Task goal: Every entry below should be returned exactly as it appears, with pictures left out.

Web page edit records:
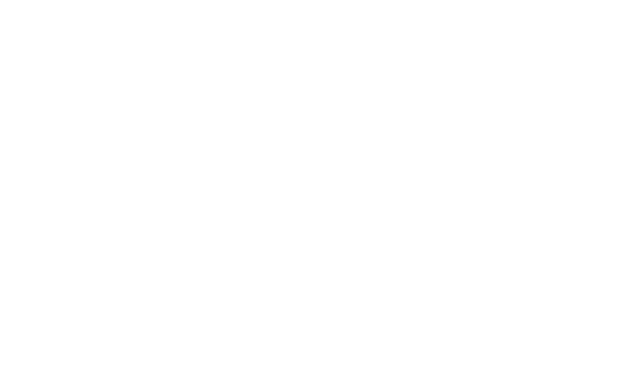
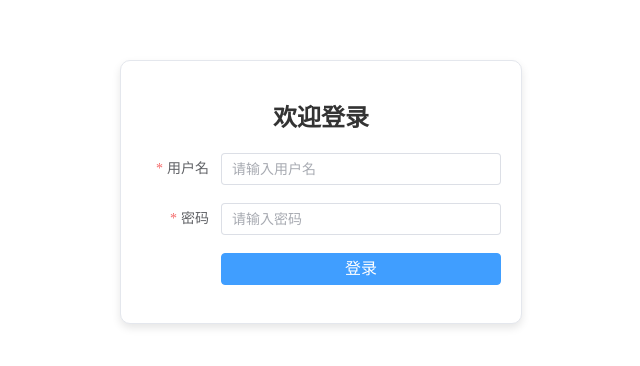
Before and after one commit to MartinGsus99/vue3-admin-template, a Vue app in the folder admin-template/: page /#/login in a window 1280 px wide. Shown: the part 208-574 px from the top of the page, without its empty margins (319-959 px from the left). Built offline with nearby package versions, Linux system fonts and the light colour scheme.

Commit message:
添加系统管理

```diff
--- a/admin-template/src/components/RightPanel/MenuItem.vue
+++ b/admin-template/src/components/RightPanel/MenuItem.vue
@@ -16,13 +16,17 @@
 </template>
 
 <script setup>
-import { defineProps } from 'vue'
-
+import { defineProps, onMounted, ref } from 'vue'
 
 
 defineProps({
   route: { type: Object, default: () => ({}) },
 })
+
+
+onMounted(() => {
+
+})
 </script>
 
 <style scoped></style>
--- a/admin-template/src/components/RightPanel/index.vue
+++ b/admin-template/src/components/RightPanel/index.vue
@@ -13,7 +13,7 @@
 </template>
 
 <script setup>
-import { defineComponent, computed } from "vue"
+import { computed, defineComponent } from "vue"
 import MenuItem from "@/components/RightPanel/MenuItem.vue"
 import routes from "@/router/routes.js"
 defineComponent({
@@ -21,7 +21,12 @@ defineComponent({
 })
 
 computed({
-  routes: routes
+  routes: routes.filter(route => {
+    if (route.meta && route.meta.hidden) {
+      return false
+    }
+    return true
+  })
 });
 
 </script>
@@ -30,19 +35,19 @@ computed({
 .right-panel-container {
   width: 100%;
   height: 100vh;
-  background-color: #409eff;
+  background-color: #2a5eff;
   color: #fff;
   overflow-y: auto;
   :deep(.el-menu .el-sub-menu.is-active .el-sub-menu__title),
   :deep(.el-menu .el-menu-item.is-active) {
     background-color: var(--el-menu-hover-bg-color);
-    color: #2f6498;
+    color: #52cca3;
   }
   :deep(.el-menu .el-menu-item.is-active) {
-    border-left: 3px solid #409eff;
+    border-left: 3px solid #52cca3;
   }
   :deep(.el-sub-menu .el-menu) {
-    background-color: darken(#3f80c1, 10%);
+    background-color: darken(#224bcc, 10%);
   }
 }
 
--- a/admin-template/src/layout/index.vue
+++ b/admin-template/src/layout/index.vue
@@ -7,10 +7,12 @@
         </el-aside>
         <el-container>
           <el-header>
-            <TopBar> </TopBar>
+            <TopBar></TopBar>
           </el-header>
           <el-main class="main-container">
-            <HeaderPanel></HeaderPanel>
+            <transition name="fade-transform" mode="out-in">
+              <router-view :key="key"></router-view>
+            </transition>
           </el-main>
         </el-container>
       </el-container>
@@ -18,24 +20,21 @@
   </div>
 </template>
 
-
-<script>
+<script setup>
 import RightPanel from '../components/RightPanel/index.vue'
 import HeaderPanel from '../components/HeaderPanel/index.vue'
 import TopBar from '../components/TopBar/index.vue'
-export default {
-  name: 'Layout',
-  components: { RightPanel, HeaderPanel, TopBar },
-}
+
+const key = 'uniqueKey' // 为了强制重新渲染 HeaderPanel 组件，你可以使用一个唯一的 key 属性
 </script>
 
-<style lang="less" scoped>
+<style scoped>
 .common-layout {
-  height: 100vh; /* 设置高度为视窗的100% */
+  height: 100vh;
 }
 
 .full-height {
-  height: 100%; /* 设置内部元素的高度为父容器的100% */
+  height: 100%;
 }
 
 .main-container {
--- a/admin-template/src/main.js
+++ b/admin-template/src/main.js
@@ -9,6 +9,7 @@ import ElementPlus from 'element-plus'
 import "element-plus/dist/index.css"
 import * as ElementPlusIconsVue from '@element-plus/icons-vue' // 引入element-plus图标
 
+
 const app = createApp(App)
 app.use(store)
 app.use(router)
--- a/admin-template/src/pages/login/index.vue
+++ b/admin-template/src/pages/login/index.vue
@@ -1,12 +1,84 @@
-<template lang="">
-  <div>
-
+<template>
+  <div class="login-container">
+    <el-card class="login-card">
+      <h1 class="login-title">欢迎登录</h1>
+      <el-form
+        ref="loginForm"
+        :model="loginForm"
+        :rules="loginRules"
+        label-width="80px"
+        class="login-form"
+      >
+        <el-form-item label="用户名" prop="username">
+          <el-input
+            v-model="loginForm.username"
+            placeholder="请输入用户名"
+          ></el-input>
+        </el-form-item>
+        <el-form-item label="密码" prop="password">
+          <el-input
+            v-model="loginForm.password"
+            type="password"
+            placeholder="请输入密码"
+          ></el-input>
+        </el-form-item>
+        <el-form-item>
+          <el-button type="primary" @click="login" class="login-button"
+            >登录</el-button
+          >
+        </el-form-item>
+      </el-form>
+    </el-card>
   </div>
 </template>
-<script>
-export default {
 
+<script setup>
+import { ref } from 'vue'
+import { ElForm, ElFormItem, ElInput, ElButton, ElCard } from 'element-plus'
+
+const loginForm = ref({
+  username: '',
+  password: ''
+})
+
+const loginRules = ref({
+  username: [{ required: true, message: '请输入用户名', trigger: 'blur' }],
+  password: [{ required: true, message: '请输入密码', trigger: 'blur' }]
+})
+
+const login = () => {
+  // 实际登录逻辑可以在这里处理
+  console.log(this.$router.push('/index'))
+};
+</script>
+
+<style scoped>
+.login-container {
+  display: flex;
+  justify-content: center;
+  align-items: center;
+  height: 100vh;
 }
-</script>
-<style lang="">
+
+.login-card {
+  width: 400px;
+  border-radius: 10px;
+  box-shadow: 0 4px 8px rgba(0, 0, 0, 0.1);
+}
+
+.login-title {
+  text-align: center;
+  margin-bottom: 20px;
+  font-size: 24px;
+  color: #333;
+}
+
+.login-form {
+  margin-top: 20px;
+}
+
+.login-button {
+  width: 100%;
+  font-size: 16px;
+}
 </style>
--- a/admin-template/src/pages/system/role/index.vue
+++ b/admin-template/src/pages/system/role/index.vue
@@ -1,9 +1,9 @@
 <template>
-  <div class=""></div>
+  <div class="">2</div>
 </template>
 
 <script setup>
-import {} from "vue"
+import { } from "vue"
 </script>
 
 <style lang="scss" scoped></style>
--- a/admin-template/src/pages/system/user/index.vue
+++ b/admin-template/src/pages/system/user/index.vue
@@ -1,5 +1,5 @@
 <template>
-  <div class=""></div>
+  <div class="">1</div>
 </template>
 
 <script setup>
```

Response below:
Before and after one commit to MartinGsus99/vue3-admin-template, a Vue app in the folder admin-template/: page /#/login in a window 1280 px wide. Shown: the part 208-574 px from the top of the page, without its empty margins (319-959 px from the left). Built offline with nearby package versions, Linux system fonts and the light colour scheme.

Commit message:
添加系统管理

```diff
--- a/admin-template/src/components/RightPanel/MenuItem.vue
+++ b/admin-template/src/components/RightPanel/MenuItem.vue
@@ -16,13 +16,17 @@
 </template>
 
 <script setup>
-import { defineProps } from 'vue'
-
+import { defineProps, onMounted, ref } from 'vue'
 
 
 defineProps({
   route: { type: Object, default: () => ({}) },
 })
+
+
+onMounted(() => {
+
+})
 </script>
 
 <style scoped></style>
--- a/admin-template/src/components/RightPanel/index.vue
+++ b/admin-template/src/components/RightPanel/index.vue
@@ -13,7 +13,7 @@
 </template>
 
 <script setup>
-import { defineComponent, computed } from "vue"
+import { computed, defineComponent } from "vue"
 import MenuItem from "@/components/RightPanel/MenuItem.vue"
 import routes from "@/router/routes.js"
 defineComponent({
@@ -21,7 +21,12 @@ defineComponent({
 })
 
 computed({
-  routes: routes
+  routes: routes.filter(route => {
+    if (route.meta && route.meta.hidden) {
+      return false
+    }
+    return true
+  })
 });
 
 </script>
@@ -30,19 +35,19 @@ computed({
 .right-panel-container {
   width: 100%;
   height: 100vh;
-  background-color: #409eff;
+  background-color: #2a5eff;
   color: #fff;
   overflow-y: auto;
   :deep(.el-menu .el-sub-menu.is-active .el-sub-menu__title),
   :deep(.el-menu .el-menu-item.is-active) {
     background-color: var(--el-menu-hover-bg-color);
-    color: #2f6498;
+    color: #52cca3;
   }
   :deep(.el-menu .el-menu-item.is-active) {
-    border-left: 3px solid #409eff;
+    border-left: 3px solid #52cca3;
   }
   :deep(.el-sub-menu .el-menu) {
-    background-color: darken(#3f80c1, 10%);
+    background-color: darken(#224bcc, 10%);
   }
 }
 
--- a/admin-template/src/layout/index.vue
+++ b/admin-template/src/layout/index.vue
@@ -7,10 +7,12 @@
         </el-aside>
         <el-container>
           <el-header>
-            <TopBar> </TopBar>
+            <TopBar></TopBar>
           </el-header>
           <el-main class="main-container">
-            <HeaderPanel></HeaderPanel>
+            <transition name="fade-transform" mode="out-in">
+              <router-view :key="key"></router-view>
+            </transition>
           </el-main>
         </el-container>
       </el-container>
@@ -18,24 +20,21 @@
   </div>
 </template>
 
-
-<script>
+<script setup>
 import RightPanel from '../components/RightPanel/index.vue'
 import HeaderPanel from '../components/HeaderPanel/index.vue'
 import TopBar from '../components/TopBar/index.vue'
-export default {
-  name: 'Layout',
-  components: { RightPanel, HeaderPanel, TopBar },
-}
+
+const key = 'uniqueKey' // 为了强制重新渲染 HeaderPanel 组件，你可以使用一个唯一的 key 属性
 </script>
 
-<style lang="less" scoped>
+<style scoped>
 .common-layout {
-  height: 100vh; /* 设置高度为视窗的100% */
+  height: 100vh;
 }
 
 .full-height {
-  height: 100%; /* 设置内部元素的高度为父容器的100% */
+  height: 100%;
 }
 
 .main-container {
--- a/admin-template/src/main.js
+++ b/admin-template/src/main.js
@@ -9,6 +9,7 @@ import ElementPlus from 'element-plus'
 import "element-plus/dist/index.css"
 import * as ElementPlusIconsVue from '@element-plus/icons-vue' // 引入element-plus图标
 
+
 const app = createApp(App)
 app.use(store)
 app.use(router)
--- a/admin-template/src/pages/login/index.vue
+++ b/admin-template/src/pages/login/index.vue
@@ -1,12 +1,84 @@
-<template lang="">
-  <div>
-
+<template>
+  <div class="login-container">
+    <el-card class="login-card">
+      <h1 class="login-title">欢迎登录</h1>
+      <el-form
+        ref="loginForm"
+        :model="loginForm"
+        :rules="loginRules"
+        label-width="80px"
+        class="login-form"
+      >
+        <el-form-item label="用户名" prop="username">
+          <el-input
+            v-model="loginForm.username"
+            placeholder="请输入用户名"
+          ></el-input>
+        </el-form-item>
+        <el-form-item label="密码" prop="password">
+          <el-input
+            v-model="loginForm.password"
+            type="password"
+            placeholder="请输入密码"
+          ></el-input>
+        </el-form-item>
+        <el-form-item>
+          <el-button type="primary" @click="login" class="login-button"
+            >登录</el-button
+          >
+        </el-form-item>
+      </el-form>
+    </el-card>
   </div>
 </template>
-<script>
-export default {
 
+<script setup>
+import { ref } from 'vue'
+import { ElForm, ElFormItem, ElInput, ElButton, ElCard } from 'element-plus'
+
+const loginForm = ref({
+  username: '',
+  password: ''
+})
+
+const loginRules = ref({
+  username: [{ required: true, message: '请输入用户名', trigger: 'blur' }],
+  password: [{ required: true, message: '请输入密码', trigger: 'blur' }]
+})
+
+const login = () => {
+  // 实际登录逻辑可以在这里处理
+  console.log(this.$router.push('/index'))
+};
+</script>
+
+<style scoped>
+.login-container {
+  display: flex;
+  justify-content: center;
+  align-items: center;
+  height: 100vh;
 }
-</script>
-<style lang="">
+
+.login-card {
+  width: 400px;
+  border-radius: 10px;
+  box-shadow: 0 4px 8px rgba(0, 0, 0, 0.1);
+}
+
+.login-title {
+  text-align: center;
+  margin-bottom: 20px;
+  font-size: 24px;
+  color: #333;
+}
+
+.login-form {
+  margin-top: 20px;
+}
+
+.login-button {
+  width: 100%;
+  font-size: 16px;
+}
 </style>
--- a/admin-template/src/pages/system/role/index.vue
+++ b/admin-template/src/pages/system/role/index.vue
@@ -1,9 +1,9 @@
 <template>
-  <div class=""></div>
+  <div class="">2</div>
 </template>
 
 <script setup>
-import {} from "vue"
+import { } from "vue"
 </script>
 
 <style lang="scss" scoped></style>
--- a/admin-template/src/pages/system/user/index.vue
+++ b/admin-template/src/pages/system/user/index.vue
@@ -1,5 +1,5 @@
 <template>
-  <div class=""></div>
+  <div class="">1</div>
 </template>
 
 <script setup>
```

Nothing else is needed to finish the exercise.